◆ **TASK DESCRIPTION**
Among the entries that follow, how many lines contain the word "Mobile"? Give the number alone.

◆ **EXTRACTED RECORDS**
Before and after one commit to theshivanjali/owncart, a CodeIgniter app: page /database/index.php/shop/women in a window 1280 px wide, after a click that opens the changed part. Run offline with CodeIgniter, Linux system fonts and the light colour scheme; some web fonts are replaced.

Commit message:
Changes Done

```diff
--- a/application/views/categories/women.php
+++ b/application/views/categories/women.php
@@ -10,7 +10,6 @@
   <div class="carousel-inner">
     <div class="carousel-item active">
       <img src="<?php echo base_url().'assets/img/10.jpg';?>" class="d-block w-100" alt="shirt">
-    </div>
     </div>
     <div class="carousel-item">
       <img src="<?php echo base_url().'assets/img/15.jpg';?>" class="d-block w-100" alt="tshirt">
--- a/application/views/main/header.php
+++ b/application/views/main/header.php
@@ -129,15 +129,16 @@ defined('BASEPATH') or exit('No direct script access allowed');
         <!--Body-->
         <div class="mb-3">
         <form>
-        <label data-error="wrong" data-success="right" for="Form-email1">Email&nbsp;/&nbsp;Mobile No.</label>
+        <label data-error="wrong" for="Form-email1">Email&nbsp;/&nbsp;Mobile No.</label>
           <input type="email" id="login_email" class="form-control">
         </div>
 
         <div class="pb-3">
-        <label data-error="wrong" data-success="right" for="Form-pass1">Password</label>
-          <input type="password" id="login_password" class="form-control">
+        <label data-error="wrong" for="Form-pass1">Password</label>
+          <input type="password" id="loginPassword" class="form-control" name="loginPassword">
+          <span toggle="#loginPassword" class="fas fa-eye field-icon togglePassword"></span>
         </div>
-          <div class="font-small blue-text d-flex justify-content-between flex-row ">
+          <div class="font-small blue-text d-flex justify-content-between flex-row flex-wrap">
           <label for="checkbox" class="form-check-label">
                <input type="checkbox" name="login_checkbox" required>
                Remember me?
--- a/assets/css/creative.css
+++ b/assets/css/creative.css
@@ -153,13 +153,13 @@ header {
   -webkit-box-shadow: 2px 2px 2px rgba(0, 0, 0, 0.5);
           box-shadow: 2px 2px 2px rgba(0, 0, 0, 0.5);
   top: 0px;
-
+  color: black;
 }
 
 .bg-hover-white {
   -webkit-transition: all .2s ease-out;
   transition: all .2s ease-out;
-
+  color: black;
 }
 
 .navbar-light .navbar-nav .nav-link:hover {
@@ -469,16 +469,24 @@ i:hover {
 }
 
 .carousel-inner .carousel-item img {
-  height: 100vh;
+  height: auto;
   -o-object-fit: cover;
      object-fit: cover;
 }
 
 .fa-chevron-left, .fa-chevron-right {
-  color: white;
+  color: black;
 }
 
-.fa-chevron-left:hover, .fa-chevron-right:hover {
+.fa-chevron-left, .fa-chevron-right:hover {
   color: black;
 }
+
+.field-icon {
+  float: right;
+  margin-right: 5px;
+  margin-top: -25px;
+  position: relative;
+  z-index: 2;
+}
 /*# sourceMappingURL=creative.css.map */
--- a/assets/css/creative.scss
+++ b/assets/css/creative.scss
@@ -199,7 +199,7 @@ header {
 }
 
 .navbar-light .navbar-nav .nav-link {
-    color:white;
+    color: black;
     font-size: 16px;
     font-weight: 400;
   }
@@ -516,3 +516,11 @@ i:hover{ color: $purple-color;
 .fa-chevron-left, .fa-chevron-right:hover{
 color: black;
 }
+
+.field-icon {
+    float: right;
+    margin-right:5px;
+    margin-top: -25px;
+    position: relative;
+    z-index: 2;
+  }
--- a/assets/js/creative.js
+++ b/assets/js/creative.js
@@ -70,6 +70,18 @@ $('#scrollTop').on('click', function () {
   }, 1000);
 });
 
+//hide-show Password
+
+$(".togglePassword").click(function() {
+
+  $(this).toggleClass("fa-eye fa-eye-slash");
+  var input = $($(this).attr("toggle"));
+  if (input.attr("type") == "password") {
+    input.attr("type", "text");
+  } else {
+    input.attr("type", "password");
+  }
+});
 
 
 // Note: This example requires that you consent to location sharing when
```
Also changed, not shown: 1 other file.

◆ **ANSWER FOR THE TASK**
2